Description of hemp russet mite
Hemp russet mites are quasi-microscopic organisms that belong to the Eriophyoidea. They are not visible to the naked eye unless you use lenses with high magnification, and even with stereomicroscopes they are hard to separate from the secretory glandular hairs on hemp leaves (Figure 1).
Hemp russet mites have an elongate/oblong shape, and females can be approximately 195 to 210 µm long and 62-70 µm wide (Figure 1). Within the eriophyid group there are several plant feeders in different commodities.
They include the russet mites affecting pepper and tomatoes, the apple rust mite, the cereal rust mite and the citrus rust mites. To our knowledge, hemp russet mites feed only on hemp plants, no other hosts have been reported.
Figure 1. Female hemp russet mite in the lower leaf surface of a hemp leaf. Approximate length and width measurements are shown in microns (0.0026 by 0.008 inches). (Photo: Raul T. Villanueva, UK)
Figure 2. Damage caused by hemp russet mites on leaves and shoots of industrial hemp. (Photo: Raul T. Villanueva, UK)
Biology of hemp russet mite
Although its life cycle is not completely studied, the life cycle of hemp russet mites can be similar to other eriophyoids, and may complete its life cycle in 7 to 10 days depending on environmental conditions. Eggs hatch in 2 days, and a larvae occur 3 days later; they may molt into nymphs.
Both larvae and nymphs are similar to adults, but smaller. Instead of having eight pairs of legs as most of the Acarine (spider mites or ticks), all immature and adult stages of the hemp russet mite are four-legged. Females may live up to 3 weeks and lay 1 to 2 dozen eggs.
Management of hemp russet mites
Villanueva (one of the authors of this note) had worked with the apple rust mite and citrus rust mites in Ontario, Canada and Florida, USA, respectively. In both cases (apples and citrus) predation of rust mites by phytsoeiid mites was difficult to detect. Some of the phytoseiid species tested did not prey on citrus rust mites even when they were starved. Other studies had shown similar results.
AgFax Weed Solutions
In the majority of cases, phytoseiid mites are released to control spider mites. Also, it is important to notice that there is a fine balance to manage insects and mites in many crop systems. Hemp farmers need to have this understanding when considering mangement strategies.
For example, when some neonicotinoids and pyrethroids insecticides are used to control aphids or whiteflies in greenhouses or outdoors, several studies showed that spider mites increase their fertility (a phenomenom called hormoligosis).
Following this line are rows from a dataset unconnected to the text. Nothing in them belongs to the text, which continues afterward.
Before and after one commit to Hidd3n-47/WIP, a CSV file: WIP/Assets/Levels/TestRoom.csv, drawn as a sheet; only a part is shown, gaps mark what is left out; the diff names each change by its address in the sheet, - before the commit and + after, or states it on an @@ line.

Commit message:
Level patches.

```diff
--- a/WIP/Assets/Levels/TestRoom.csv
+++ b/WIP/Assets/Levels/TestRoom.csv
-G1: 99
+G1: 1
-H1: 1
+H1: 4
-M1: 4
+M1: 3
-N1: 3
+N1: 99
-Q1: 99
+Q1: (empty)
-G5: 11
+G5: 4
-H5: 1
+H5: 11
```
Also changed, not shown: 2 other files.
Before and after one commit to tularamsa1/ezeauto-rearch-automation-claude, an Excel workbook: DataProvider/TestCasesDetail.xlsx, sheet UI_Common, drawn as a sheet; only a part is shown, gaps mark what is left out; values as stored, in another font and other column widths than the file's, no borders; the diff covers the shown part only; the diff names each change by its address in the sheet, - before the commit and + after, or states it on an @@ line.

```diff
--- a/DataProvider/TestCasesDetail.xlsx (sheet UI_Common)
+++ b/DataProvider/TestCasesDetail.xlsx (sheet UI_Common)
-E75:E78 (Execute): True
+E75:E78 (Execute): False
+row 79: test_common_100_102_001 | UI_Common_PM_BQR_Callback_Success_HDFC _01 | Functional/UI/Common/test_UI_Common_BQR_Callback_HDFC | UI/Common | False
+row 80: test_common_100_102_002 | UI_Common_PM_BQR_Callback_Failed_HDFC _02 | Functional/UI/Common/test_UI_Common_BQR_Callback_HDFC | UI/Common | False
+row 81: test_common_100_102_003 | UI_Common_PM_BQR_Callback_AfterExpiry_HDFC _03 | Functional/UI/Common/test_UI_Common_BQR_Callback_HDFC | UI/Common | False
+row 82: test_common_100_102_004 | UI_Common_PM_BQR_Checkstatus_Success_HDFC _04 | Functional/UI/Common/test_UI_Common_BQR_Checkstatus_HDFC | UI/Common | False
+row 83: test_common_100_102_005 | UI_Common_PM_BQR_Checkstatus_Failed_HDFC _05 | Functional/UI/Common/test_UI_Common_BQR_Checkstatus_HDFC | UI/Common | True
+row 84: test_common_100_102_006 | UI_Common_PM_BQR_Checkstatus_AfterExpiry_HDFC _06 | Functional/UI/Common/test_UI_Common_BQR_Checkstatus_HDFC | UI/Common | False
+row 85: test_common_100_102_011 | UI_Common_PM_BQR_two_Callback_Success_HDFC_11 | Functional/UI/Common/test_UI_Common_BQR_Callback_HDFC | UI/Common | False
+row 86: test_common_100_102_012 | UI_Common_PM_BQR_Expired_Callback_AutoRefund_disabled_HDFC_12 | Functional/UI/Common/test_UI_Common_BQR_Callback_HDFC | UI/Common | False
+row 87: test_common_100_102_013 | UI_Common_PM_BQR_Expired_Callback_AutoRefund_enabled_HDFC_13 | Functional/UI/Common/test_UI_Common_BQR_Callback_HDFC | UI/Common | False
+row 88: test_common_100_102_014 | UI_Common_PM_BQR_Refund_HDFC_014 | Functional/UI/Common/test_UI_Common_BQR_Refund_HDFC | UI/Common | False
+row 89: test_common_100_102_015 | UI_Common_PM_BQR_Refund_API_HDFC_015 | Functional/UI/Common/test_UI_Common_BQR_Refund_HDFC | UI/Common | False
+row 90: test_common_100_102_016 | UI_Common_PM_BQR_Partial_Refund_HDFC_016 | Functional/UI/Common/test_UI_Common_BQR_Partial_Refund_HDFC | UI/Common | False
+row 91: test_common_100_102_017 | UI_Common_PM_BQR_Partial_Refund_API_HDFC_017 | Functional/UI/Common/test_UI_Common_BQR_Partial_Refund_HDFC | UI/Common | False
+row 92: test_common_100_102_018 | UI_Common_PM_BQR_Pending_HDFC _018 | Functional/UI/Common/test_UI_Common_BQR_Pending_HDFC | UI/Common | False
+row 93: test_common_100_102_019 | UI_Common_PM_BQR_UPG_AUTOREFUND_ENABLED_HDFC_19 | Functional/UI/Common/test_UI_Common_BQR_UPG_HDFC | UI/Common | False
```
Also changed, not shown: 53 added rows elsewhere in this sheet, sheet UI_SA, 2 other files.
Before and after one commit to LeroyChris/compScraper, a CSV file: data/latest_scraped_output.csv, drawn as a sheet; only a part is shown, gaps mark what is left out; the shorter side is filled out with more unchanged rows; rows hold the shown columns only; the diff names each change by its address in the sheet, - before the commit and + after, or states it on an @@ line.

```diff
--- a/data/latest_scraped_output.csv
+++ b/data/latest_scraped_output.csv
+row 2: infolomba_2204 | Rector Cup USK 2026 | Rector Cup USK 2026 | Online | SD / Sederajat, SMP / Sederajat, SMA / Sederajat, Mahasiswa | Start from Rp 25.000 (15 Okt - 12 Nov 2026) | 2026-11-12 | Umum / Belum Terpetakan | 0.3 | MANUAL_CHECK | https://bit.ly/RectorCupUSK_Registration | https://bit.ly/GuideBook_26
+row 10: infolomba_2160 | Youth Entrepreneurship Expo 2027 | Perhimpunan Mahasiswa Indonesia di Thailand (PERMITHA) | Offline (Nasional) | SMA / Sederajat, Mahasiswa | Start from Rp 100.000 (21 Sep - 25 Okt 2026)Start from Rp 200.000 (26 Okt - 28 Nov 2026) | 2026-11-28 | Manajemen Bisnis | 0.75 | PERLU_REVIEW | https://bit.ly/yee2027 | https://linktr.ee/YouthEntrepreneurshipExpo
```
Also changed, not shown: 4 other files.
Studies on citrus rust mites in Florida and Israel shown that the interruption of broad spectrum pesticide applications for more than 3 years may increase populations of predacious mites. In industrial hemp, making judisciuos use of pesticides may be an effective tool to reduce hemp russet mites.
As industrial hemp is a relatively new legalized crop, many miticides utilized for specialty crops or field crops have not been registered in Kentucky. Currently the Kentucky Department of Agriculture (KDA) has a list of pesticides available for control of insects, mites, weeds, and diseases. This list can be found on the 2019 Pesticide Products Registered for Industrial Hemp in Kentucky.
Currently, there are only five miticides registered in this list (Table 1). All of them are products based on oil extracted from some plants. The effectiveness of this product for hemp russet mite has not been tested by the authors; however oils are used to reduce eggs and spider mites. These products should be used following the recommendations and rates indicated in by the manufacturers.
Table 1. Miticide availables for industrial hemp growers in Kentucky. (2019 Pesticide Products Registered for Industrial Hemp in Kentucky). Click Image to Enlarge
Kentucky: Hemp Russet Mite Management During the last 2 weeks of July, several hemp samples were received and evaluated by specialists at the University of Kentucky (Lexington and Princeton).